Before-and-after change records
= = = =

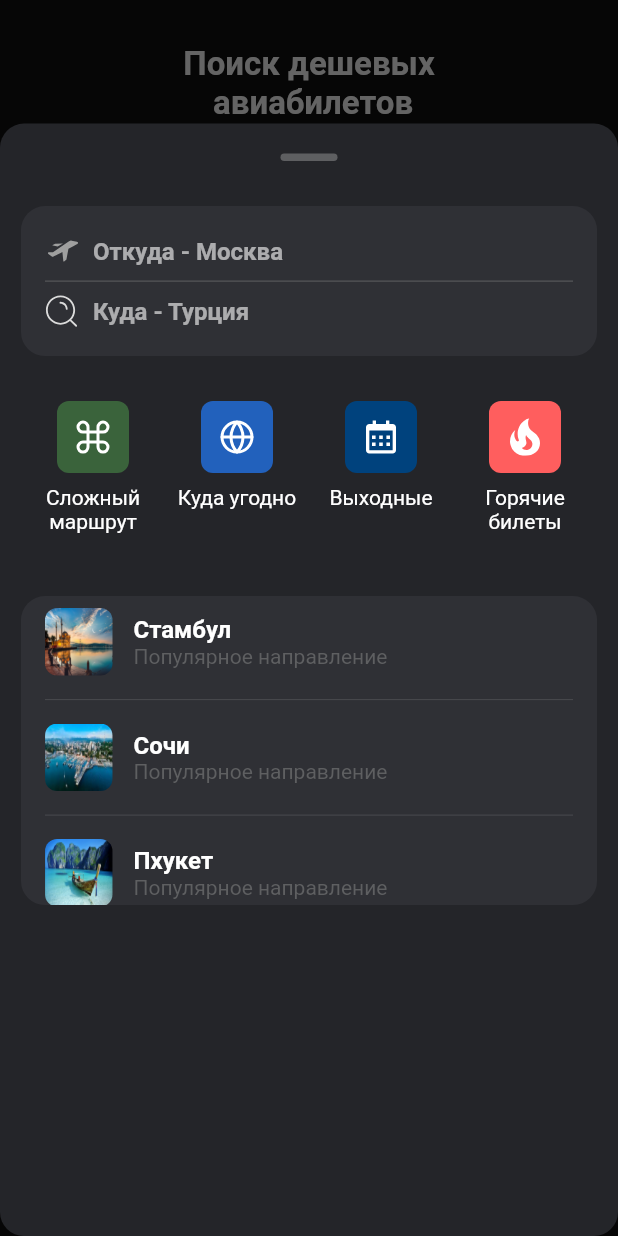
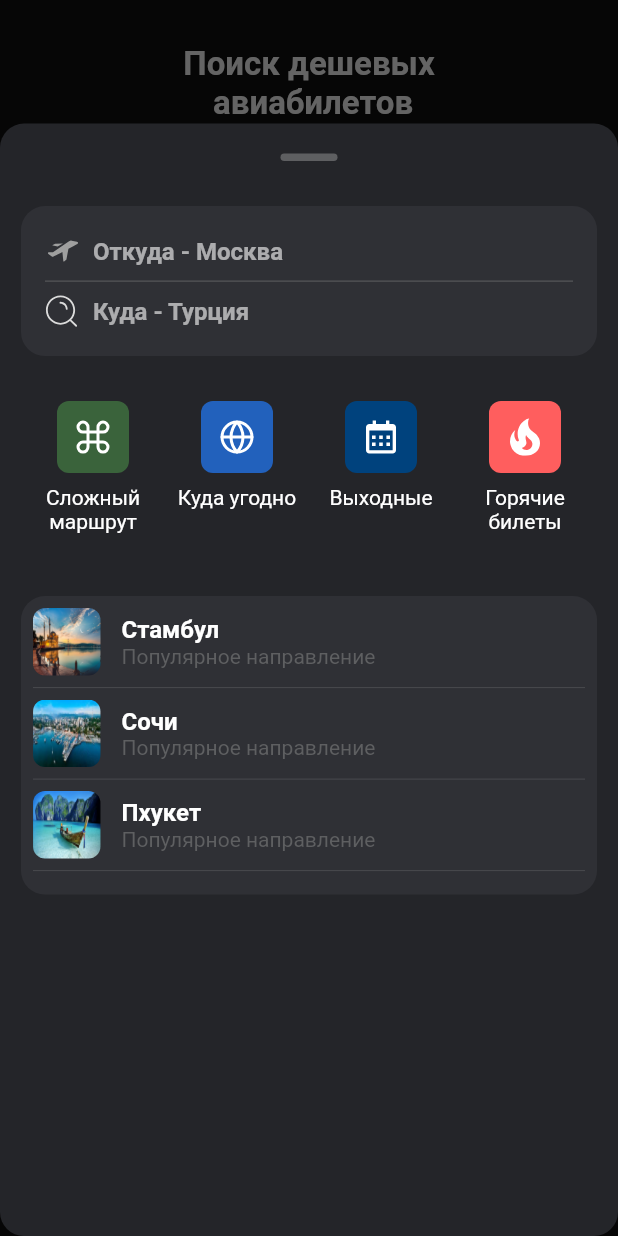
Before and after one commit to InnokentiyTrifonov/effective_mobile_test, a Flutter app: the screen it shows after launch, after a tap on "Откуда - Москва", on a phone screen of 412 x 824 dp. Run offline on Flutter 3.47's test engine with Material 3 defaults, Android fonts, the phone set to English and light mode, and no system bars; our stand-ins replace dio, equatable, flutter_bloc, flutter_svg, get_it, retrofit and 1 more; generated files the repository leaves out were written again; network calls fail; Roboto replaces fonts that are missing (SF-Pro-Display-Medium.ttf, SF-Pro-Display-Regular.ttf, SF-Pro-Display-Semibold.ttf).

Commit message:
bug fixed

```diff
--- a/lib/presentation/components/custom_text_field.dart
+++ b/lib/presentation/components/custom_text_field.dart
@@ -10,17 +10,17 @@ class CustomTextField extends StatelessWidget {
     this.hintText,
     required this.controller,
     this.textInputAction,
-    this.onSubmitted,
     this.suffixIcon,
     this.suffixIconPressed,
+    this.onSubmitted,
   });
   final Widget? prefixIcon;
   final Widget? suffixIcon;
   final String? hintText;
   final TextInputAction? textInputAction;
   final TextEditingController controller;
-  final void Function(String?)? onSubmitted;
   final void Function()? suffixIconPressed;
+  final void Function(String)? onSubmitted;
 
   Widget? _prefixIconCustomized() {
     if (prefixIcon != null) {
--- a/lib/presentation/screens/tickets_on_airplane/custom_bottom_sheet/custom_bottom_sheet.dart
+++ b/lib/presentation/screens/tickets_on_airplane/custom_bottom_sheet/custom_bottom_sheet.dart
@@ -62,6 +62,58 @@ class _FragmentWithInputFieldsState extends State<_FragmentWithInputFields> {
   final TextEditingController _currentCityController = TextEditingController();
   final TextEditingController _desiredCityController = TextEditingController();
 
+  void _onChangeCurrentCity() {
+    if (_currentCityController.text.trim().isNotEmpty) {
+      context
+          .read<LocalHistoryBloc>()
+          .add(SaveCity(key: LocalHistoryKeys.currentCity, city: _currentCityController.text.trim()));
+      context.read<LocalHistoryBloc>().add(const GetSavedCities(
+            currentCityKey: LocalHistoryKeys.currentCity,
+            desiredCityKey: LocalHistoryKeys.desiredCity,
+          ));
+    } else {
+      context.read<LocalHistoryBloc>().add(const RemoveCity(key: LocalHistoryKeys.currentCity));
+      context.read<LocalHistoryBloc>().add(
+            const GetSavedCities(
+              currentCityKey: LocalHistoryKeys.currentCity,
+              desiredCityKey: LocalHistoryKeys.desiredCity,
+            ),
+          );
+    }
+  }
+
+  void _onChangeDesiredCity() {
+    if (_desiredCityController.text.trim().isNotEmpty) {
+      context
+          .read<LocalHistoryBloc>()
+          .add(SaveCity(key: LocalHistoryKeys.desiredCity, city: _desiredCityController.text.trim()));
+      context.read<LocalHistoryBloc>().add(const GetSavedCities(
+            currentCityKey: LocalHistoryKeys.currentCity,
+            desiredCityKey: LocalHistoryKeys.desiredCity,
+          ));
+    } else {
+      context.read<LocalHistoryBloc>().add(const RemoveCity(key: LocalHistoryKeys.desiredCity));
+      context.read<LocalHistoryBloc>().add(const GetSavedCities(
+            currentCityKey: LocalHistoryKeys.currentCity,
+            desiredCityKey: LocalHistoryKeys.desiredCity,
+          ));
+    }
+  }
+
+  @override
+  void initState() {
+    super.initState();
+    _currentCityController.addListener(_onChangeCurrentCity);
+    _desiredCityController.addListener(_onChangeDesiredCity);
+  }
+
+  @override
+  void dispose() {
+    super.dispose();
+    _currentCityController.dispose();
+    _desiredCityController.dispose();
+  }
+
   @override
   Widget build(BuildContext context) {
     return BlocBuilder<LocalHistoryBloc, LocalHistoryState>(
@@ -100,26 +152,6 @@ class _FragmentWithInputFieldsState extends State<_FragmentWithInputFields> {
                     hintText: StringResource.HINT_FROM_WHICH_CITY,
                     controller: _currentCityController,
                     textInputAction: TextInputAction.next,
-                    onSubmitted: (value) {
-                      if (value != null && value.isNotEmpty) {
-                        context.read<LocalHistoryBloc>().add(SaveCity(key: LocalHistoryKeys.currentCity, city: value));
-                        context.read<LocalHistoryBloc>().add(const GetSavedCities(
-                              currentCityKey: LocalHistoryKeys.currentCity,
-                              desiredCityKey: LocalHistoryKeys.desiredCity,
-                            ));
-                        if (_currentCityController.text.isNotEmpty && _desiredCityController.text.isNotEmpty) {
-                          Navigator.pop(context);
-                          locator<NavigationService>().pushTo("/TICKETS_CONFIGURATION");
-                          return;
-                        }
-                        return;
-                      }
-                      context.read<LocalHistoryBloc>().add(const RemoveCity(key: LocalHistoryKeys.currentCity));
-                      context.read<LocalHistoryBloc>().add(const GetSavedCities(
-                            currentCityKey: LocalHistoryKeys.currentCity,
-                            desiredCityKey: LocalHistoryKeys.desiredCity,
-                          ));
-                    },
                   ),
                   const Divider(
                     color: ColorResource.GRAY_FIVE,
@@ -128,10 +160,12 @@ class _FragmentWithInputFieldsState extends State<_FragmentWithInputFields> {
                     suffixIconPressed: () {
                       _desiredCityController.clear();
                       context.read<LocalHistoryBloc>().add(const RemoveCity(key: LocalHistoryKeys.desiredCity));
-                      context.read<LocalHistoryBloc>().add(const GetSavedCities(
+                      context.read<LocalHistoryBloc>().add(
+                            const GetSavedCities(
                               currentCityKey: LocalHistoryKeys.currentCity,
                               desiredCityKey: LocalHistoryKeys.desiredCity,
-                          ));
+                            ),
+                          );
                     },
                     suffixIcon: SvgPicture.asset(
                       IconResource.CLOSE,
@@ -146,26 +180,13 @@ class _FragmentWithInputFieldsState extends State<_FragmentWithInputFields> {
                     hintText: StringResource.HINT_TO_WHICH_CITY,
                     textInputAction: TextInputAction.done,
                     onSubmitted: (value) {
-                      if (value != null && value.isNotEmpty) {
-                        context.read<LocalHistoryBloc>().add(SaveCity(key: LocalHistoryKeys.desiredCity, city: value));
-                        context.read<LocalHistoryBloc>().add(const GetSavedCities(
-                              currentCityKey: LocalHistoryKeys.currentCity,
-                              desiredCityKey: LocalHistoryKeys.desiredCity,
-                            ));
-                        if (_currentCityController.text.isNotEmpty && _desiredCityController.text.isNotEmpty) {
+                      if (_currentCityController.text.trim().isNotEmpty &&
+                          _desiredCityController.text.trim().isNotEmpty) {
                         context.read<DirectFlightsBloc>().add(ReciveDirectFlights());
                         Navigator.pop(context);
                         locator<NavigationService>().pushTo("/TICKETS_CONFIGURATION");
                         return;
                       }
-
-                        return;
-                      }
-                      context.read<LocalHistoryBloc>().add(const RemoveCity(key: LocalHistoryKeys.desiredCity));
-                      context.read<LocalHistoryBloc>().add(const GetSavedCities(
-                            currentCityKey: LocalHistoryKeys.currentCity,
-                            desiredCityKey: LocalHistoryKeys.desiredCity,
-                          ));
                     },
                   ),
                 ],
@@ -293,9 +314,10 @@ class _Recommendations extends StatelessWidget {
           currentCity = localHistoryState.currentCity;
         }
 
-        return Container(
-          height: MediaQuery.of(context).size.height * 0.25,
-          width: double.maxFinite,
+        return UnconstrainedBox(
+          constrainedAxis: Axis.horizontal,
+          child: Container(
+            padding: const EdgeInsets.all(smallSpace),
             decoration: BoxDecoration(
               color: ColorResource.GRAY_THREE,
               borderRadius: BorderRadius.circular(RadiusResource.SIXTEEN),
@@ -303,18 +325,18 @@ class _Recommendations extends StatelessWidget {
             child: BlocBuilder<RecommendationBloc, RecommendationState>(
               builder: (context, recommendationsState) {
                 if (recommendationsState is RecommendationSuccessfulReceived) {
-                return ListView.separated(
-                  padding: const EdgeInsets.symmetric(horizontal: PaddingResource.SIXTEEN),
-                  itemBuilder: (context, index) {
-                    return Padding(
-                      padding: const EdgeInsets.symmetric(vertical: PaddingResource.EIGHT),
-                      child: GestureDetector(
+                  return Column(
+                    mainAxisSize: MainAxisSize.min,
+                    children: [
+                      ...recommendationsState.recommendations.map(
+                        (item) {
+                          return GestureDetector(
                             behavior: HitTestBehavior.translucent,
                             onTap: () {
                               if (currentCity != null) {
                                 context.read<LocalHistoryBloc>().add(SaveCity(
                                       key: LocalHistoryKeys.desiredCity,
-                                  city: recommendationsState.recommendations[index].city,
+                                      city: item.city,
                                     ));
                                 context.read<LocalHistoryBloc>().add(const GetSavedCities(
                                       currentCityKey: LocalHistoryKeys.currentCity,
@@ -327,7 +349,7 @@ class _Recommendations extends StatelessWidget {
                               }
                               context.read<LocalHistoryBloc>().add(SaveCity(
                                     key: LocalHistoryKeys.desiredCity,
-                                city: recommendationsState.recommendations[index].city,
+                                    city: item.city,
                                   ));
                               context.read<LocalHistoryBloc>().add(const GetSavedCities(
                                     currentCityKey: LocalHistoryKeys.currentCity,
@@ -336,12 +358,14 @@ class _Recommendations extends StatelessWidget {
 
                               return;
                             },
-                        child: Row(
+                            child: Column(
+                              children: [
+                                Row(
                                   children: [
                                     ClipRRect(
                                       borderRadius: BorderRadius.circular(RadiusResource.EIGHT),
                                       child: Image.asset(
-                                recommendationsState.recommendations[index].image,
+                                        item.image,
                                         fit: BoxFit.fill,
                                         width: 45,
                                         height: 45,
@@ -353,7 +377,7 @@ class _Recommendations extends StatelessWidget {
                                       mainAxisSize: MainAxisSize.min,
                                       children: [
                                         Text(
-                                  recommendationsState.recommendations[index].city,
+                                          item.city,
                                           style: const TextStyle(
                                             fontFamily: FontFamilyResource.MEDIUM,
                                             color: ColorResource.WHITE,
@@ -374,11 +398,13 @@ class _Recommendations extends StatelessWidget {
                                     ),
                                   ],
                                 ),
+                                const Divider(),
+                              ],
                             ),
                           );
                         },
-                  separatorBuilder: (context, index) => const Divider(),
-                  itemCount: recommendationsState.recommendations.length,
+                      ),
+                    ],
                   );
                 }
                 return const Center(
@@ -386,6 +412,7 @@ class _Recommendations extends StatelessWidget {
                 );
               },
             ),
+          ),
         );
       },
     );
```
Lines whose indentation alone changed are shown as unchanged.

= = = =

Pick out and copy the lines of the entries that hold the string "final".

Response:
   final Widget? prefixIcon;
   final Widget? suffixIcon;
   final String? hintText;
   final TextInputAction? textInputAction;
   final TextEditingController controller;
-  final void Function(String?)? onSubmitted;
   final void Function()? suffixIconPressed;
+  final void Function(String)? onSubmitted;
   final TextEditingController _currentCityController = TextEditingController();
   final TextEditingController _desiredCityController = TextEditingController();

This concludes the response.